Chicken Feed so Pure you Could Make Bread Out of it! (So we did!)

Ensuring we nurture our livestock is a priority — we believe that the land, the plants, the animals, and each of us should be nurtured by this place and through our actions.

So when it came to feeding our chickens we wanted to make sure they had the very best. We searched for a mix that was entirely natural, a good source of protein to ensure good hen health, and supported excellent egg quality.

And we found it!

When we were buying the feed, the farmer off-handedly said that the feed was so pure you could make bread out of it.

You’ll see in the photo below the rich mix of natural grains that we feed our hens. And they love it! No really, we tested it!

When we brought home our first batch of new grain we put it in one of the empty feeders. The chickens then had a choice of two feeders with the existing feed and one feeder with the new feed.

Well, they … flocked … to the new grain! 

 When we were buying the feed, the farmer off-handedly said that the feed was so pure you could make bread out of it.

That caught my attention. And being the type who likes to test out off-handed remarks, I decided to give it a whirl!


Potting plants with wool pellets

The first step was to grind the feed to as fine a level as I could. This involved spending a fair bit of time running feed through our coffee grinder. I ran it through three times to do everything I could to make the flour as fine as possible.

It was still a bit on the course side but as you can see from the photo, it wasn’t bad at all.

Next I simply used that flour in a recipe I use when baking whole wheat bread. There was nothing fancy about it. It was clear that the yeast was having a tougher time getting the dough to rise, but it rose eventually and I turned it into two loafs that we baked right away.
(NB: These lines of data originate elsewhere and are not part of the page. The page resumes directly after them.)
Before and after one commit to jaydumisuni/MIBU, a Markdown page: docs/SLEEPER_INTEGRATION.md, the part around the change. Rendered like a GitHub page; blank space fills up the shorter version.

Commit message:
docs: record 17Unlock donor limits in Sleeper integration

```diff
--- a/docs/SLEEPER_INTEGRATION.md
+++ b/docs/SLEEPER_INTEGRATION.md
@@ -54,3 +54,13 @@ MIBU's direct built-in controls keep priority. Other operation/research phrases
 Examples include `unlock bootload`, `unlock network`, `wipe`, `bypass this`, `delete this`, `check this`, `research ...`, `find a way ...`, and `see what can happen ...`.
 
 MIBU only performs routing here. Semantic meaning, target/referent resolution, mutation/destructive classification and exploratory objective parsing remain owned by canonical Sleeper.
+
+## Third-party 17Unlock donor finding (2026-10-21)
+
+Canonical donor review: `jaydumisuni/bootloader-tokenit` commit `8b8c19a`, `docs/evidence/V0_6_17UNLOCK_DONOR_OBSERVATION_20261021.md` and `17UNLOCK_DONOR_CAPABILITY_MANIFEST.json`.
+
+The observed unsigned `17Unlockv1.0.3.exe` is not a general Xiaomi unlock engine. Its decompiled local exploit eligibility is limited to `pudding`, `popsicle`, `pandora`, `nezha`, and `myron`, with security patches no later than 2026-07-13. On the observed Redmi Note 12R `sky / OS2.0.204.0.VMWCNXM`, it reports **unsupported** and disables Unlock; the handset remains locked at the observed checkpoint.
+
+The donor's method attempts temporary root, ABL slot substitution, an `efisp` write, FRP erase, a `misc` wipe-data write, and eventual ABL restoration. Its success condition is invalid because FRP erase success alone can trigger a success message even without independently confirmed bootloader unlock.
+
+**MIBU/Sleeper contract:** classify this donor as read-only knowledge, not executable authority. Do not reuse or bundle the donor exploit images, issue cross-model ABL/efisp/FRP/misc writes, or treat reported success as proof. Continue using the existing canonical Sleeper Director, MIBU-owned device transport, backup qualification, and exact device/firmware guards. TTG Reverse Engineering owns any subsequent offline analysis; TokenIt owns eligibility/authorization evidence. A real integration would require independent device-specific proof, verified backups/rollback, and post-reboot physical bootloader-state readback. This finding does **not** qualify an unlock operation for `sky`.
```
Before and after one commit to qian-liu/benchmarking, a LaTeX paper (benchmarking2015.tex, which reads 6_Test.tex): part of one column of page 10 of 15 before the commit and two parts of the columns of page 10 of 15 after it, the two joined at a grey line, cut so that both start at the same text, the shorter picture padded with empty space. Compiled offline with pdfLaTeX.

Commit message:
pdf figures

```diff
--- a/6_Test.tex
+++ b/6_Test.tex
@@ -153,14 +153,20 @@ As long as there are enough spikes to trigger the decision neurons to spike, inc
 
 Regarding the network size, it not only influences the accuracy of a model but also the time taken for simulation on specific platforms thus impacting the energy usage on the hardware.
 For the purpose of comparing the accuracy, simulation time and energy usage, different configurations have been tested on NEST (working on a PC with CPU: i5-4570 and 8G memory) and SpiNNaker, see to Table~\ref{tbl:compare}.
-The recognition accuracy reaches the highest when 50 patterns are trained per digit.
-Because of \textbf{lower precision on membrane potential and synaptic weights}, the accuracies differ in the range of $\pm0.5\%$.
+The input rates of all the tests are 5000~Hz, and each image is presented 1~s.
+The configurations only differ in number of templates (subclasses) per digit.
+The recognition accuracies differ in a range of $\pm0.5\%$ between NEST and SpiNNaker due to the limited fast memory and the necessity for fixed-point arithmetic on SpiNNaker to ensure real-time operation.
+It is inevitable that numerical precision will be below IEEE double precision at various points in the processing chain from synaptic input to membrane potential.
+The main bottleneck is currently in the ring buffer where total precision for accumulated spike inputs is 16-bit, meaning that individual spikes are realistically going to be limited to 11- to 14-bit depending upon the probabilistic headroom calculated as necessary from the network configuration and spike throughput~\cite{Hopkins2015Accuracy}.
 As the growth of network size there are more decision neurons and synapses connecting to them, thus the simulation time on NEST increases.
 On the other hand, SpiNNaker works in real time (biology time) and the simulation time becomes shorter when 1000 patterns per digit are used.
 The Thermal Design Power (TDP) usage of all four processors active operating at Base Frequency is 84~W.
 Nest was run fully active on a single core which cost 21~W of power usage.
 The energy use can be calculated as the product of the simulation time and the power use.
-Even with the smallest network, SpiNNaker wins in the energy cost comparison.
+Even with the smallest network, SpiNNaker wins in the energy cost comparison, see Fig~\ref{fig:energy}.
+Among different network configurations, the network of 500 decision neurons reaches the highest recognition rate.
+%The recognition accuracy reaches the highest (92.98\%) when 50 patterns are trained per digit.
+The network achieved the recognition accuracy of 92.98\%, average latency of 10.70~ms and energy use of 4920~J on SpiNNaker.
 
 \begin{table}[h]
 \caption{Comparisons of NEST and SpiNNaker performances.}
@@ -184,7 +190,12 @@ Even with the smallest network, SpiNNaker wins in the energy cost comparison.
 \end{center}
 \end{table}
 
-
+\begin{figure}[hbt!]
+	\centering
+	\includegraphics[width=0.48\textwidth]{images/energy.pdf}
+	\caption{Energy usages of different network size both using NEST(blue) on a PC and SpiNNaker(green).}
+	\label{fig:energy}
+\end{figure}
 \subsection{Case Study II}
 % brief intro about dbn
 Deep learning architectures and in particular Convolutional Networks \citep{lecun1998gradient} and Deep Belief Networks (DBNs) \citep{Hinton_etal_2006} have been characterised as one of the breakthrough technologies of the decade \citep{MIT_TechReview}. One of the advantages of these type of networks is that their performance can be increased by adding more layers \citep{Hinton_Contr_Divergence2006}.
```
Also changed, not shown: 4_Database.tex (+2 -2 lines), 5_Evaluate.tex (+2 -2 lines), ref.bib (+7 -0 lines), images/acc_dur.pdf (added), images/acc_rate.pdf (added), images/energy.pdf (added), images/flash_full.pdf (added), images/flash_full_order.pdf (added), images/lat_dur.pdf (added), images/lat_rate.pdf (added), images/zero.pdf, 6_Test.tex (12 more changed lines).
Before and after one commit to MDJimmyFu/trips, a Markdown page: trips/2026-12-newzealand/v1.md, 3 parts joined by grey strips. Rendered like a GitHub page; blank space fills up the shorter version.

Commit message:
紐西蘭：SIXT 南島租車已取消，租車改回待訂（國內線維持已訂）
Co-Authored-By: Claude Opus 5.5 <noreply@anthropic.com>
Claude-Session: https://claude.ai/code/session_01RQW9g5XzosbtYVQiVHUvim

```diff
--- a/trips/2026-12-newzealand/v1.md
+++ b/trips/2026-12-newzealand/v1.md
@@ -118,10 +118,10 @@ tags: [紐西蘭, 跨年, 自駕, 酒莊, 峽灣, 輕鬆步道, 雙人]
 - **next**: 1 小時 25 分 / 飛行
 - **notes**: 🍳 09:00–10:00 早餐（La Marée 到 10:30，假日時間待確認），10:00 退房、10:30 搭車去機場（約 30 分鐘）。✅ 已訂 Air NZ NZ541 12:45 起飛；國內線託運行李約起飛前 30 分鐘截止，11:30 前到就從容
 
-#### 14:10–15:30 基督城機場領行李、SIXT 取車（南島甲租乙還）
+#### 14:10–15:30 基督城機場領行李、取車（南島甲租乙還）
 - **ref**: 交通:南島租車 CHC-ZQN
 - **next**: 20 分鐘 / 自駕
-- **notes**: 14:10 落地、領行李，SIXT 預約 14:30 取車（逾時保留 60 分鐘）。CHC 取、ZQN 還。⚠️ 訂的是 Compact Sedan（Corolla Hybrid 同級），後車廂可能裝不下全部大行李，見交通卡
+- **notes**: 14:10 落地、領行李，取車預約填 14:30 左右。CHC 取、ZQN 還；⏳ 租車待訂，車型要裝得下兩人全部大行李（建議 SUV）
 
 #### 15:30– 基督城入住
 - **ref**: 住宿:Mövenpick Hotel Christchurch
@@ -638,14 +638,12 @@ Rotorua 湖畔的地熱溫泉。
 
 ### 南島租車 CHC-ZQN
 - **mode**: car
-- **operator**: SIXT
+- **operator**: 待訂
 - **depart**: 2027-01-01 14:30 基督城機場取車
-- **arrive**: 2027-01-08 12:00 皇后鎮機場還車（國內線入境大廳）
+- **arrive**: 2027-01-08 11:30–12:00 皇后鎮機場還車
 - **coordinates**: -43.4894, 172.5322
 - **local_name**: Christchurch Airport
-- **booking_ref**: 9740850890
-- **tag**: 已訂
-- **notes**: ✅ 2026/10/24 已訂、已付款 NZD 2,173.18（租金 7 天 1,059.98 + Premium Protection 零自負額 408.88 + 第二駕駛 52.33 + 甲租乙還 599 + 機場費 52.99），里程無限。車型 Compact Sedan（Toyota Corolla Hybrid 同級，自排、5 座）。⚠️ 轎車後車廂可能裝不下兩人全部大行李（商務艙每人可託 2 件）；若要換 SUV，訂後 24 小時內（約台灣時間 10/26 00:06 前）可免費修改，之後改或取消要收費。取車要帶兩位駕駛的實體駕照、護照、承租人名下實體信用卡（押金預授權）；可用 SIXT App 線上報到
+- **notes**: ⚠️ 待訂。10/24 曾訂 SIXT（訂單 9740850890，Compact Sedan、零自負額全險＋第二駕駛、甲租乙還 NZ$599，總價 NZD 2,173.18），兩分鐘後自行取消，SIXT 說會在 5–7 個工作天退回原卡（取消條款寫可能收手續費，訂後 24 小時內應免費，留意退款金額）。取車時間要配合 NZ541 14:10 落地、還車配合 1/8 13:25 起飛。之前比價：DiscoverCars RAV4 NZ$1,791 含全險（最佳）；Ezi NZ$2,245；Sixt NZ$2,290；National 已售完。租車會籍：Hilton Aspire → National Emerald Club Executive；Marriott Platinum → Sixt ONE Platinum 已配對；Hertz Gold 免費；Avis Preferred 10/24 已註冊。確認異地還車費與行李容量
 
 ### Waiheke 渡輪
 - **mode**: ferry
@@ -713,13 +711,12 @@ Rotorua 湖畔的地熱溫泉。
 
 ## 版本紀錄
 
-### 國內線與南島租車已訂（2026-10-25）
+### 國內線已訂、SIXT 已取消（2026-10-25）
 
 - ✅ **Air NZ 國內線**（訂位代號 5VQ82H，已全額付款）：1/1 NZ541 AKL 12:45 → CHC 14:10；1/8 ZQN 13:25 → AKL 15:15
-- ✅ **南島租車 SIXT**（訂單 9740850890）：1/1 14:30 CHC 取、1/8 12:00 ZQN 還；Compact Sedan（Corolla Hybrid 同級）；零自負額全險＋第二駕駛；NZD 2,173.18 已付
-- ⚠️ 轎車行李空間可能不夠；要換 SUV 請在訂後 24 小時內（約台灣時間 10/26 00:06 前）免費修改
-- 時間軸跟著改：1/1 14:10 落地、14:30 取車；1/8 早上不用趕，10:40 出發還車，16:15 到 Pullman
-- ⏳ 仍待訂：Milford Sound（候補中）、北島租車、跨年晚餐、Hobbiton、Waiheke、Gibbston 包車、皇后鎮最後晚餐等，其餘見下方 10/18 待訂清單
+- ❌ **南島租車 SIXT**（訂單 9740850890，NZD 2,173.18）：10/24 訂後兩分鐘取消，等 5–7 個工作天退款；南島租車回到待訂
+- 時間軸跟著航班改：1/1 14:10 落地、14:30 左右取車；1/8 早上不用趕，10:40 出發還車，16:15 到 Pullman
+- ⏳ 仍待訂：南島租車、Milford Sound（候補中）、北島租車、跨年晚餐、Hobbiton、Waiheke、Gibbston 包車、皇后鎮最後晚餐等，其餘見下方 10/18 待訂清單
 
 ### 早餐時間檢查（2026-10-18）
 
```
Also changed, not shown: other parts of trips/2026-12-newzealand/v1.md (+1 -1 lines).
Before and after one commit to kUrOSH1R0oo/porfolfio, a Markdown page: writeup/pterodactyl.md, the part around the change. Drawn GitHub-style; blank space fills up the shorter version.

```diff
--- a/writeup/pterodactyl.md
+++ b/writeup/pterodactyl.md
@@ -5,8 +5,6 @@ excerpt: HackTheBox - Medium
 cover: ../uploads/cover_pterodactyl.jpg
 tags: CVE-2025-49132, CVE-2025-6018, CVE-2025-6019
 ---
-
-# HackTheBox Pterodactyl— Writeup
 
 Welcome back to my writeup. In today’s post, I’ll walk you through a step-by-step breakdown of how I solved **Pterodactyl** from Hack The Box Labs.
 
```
The results weren’t awful, but we wouldn’t be winning any awards either.

As you can see, the bread was still fairly dense with some serious cracking on the outside. It definitely had that old world, thick bread feel to it.

We buttered it with some herbed butter that we’d made earlier, stared at one another dubiously for a minute and then dove into it.

The flour was grainy, there was no doubt about it. And it was definitely heavy, but it wasn’t all bad!

The bread had a very satisfying flavor and as that butter melted, it added a great depth and richness.

You need to know, I have not made this bread since.

But the chickens are very healthy.

Related Articles


Featured on CBC – Wool Pellets

Featured on CBC – Wool Pellets

CBC Radio-Canada joined us on the farm to learn more about innovation in the Pontiac and our work creating wool pellets for the garden Sheep's wool to your garden's rescue We were thrilled to have CBC Radio-Canada join us for half a day to interview Karri about our...

Wool Pellet Research Results

Wool Pellet Research Results

Wool pellet research in the academic community is starting to raise important new opportunities in gardening and agriculture. In the world of sustainable agriculture, the search for innovative solutions that enhance crop productivity while safeguarding the environment...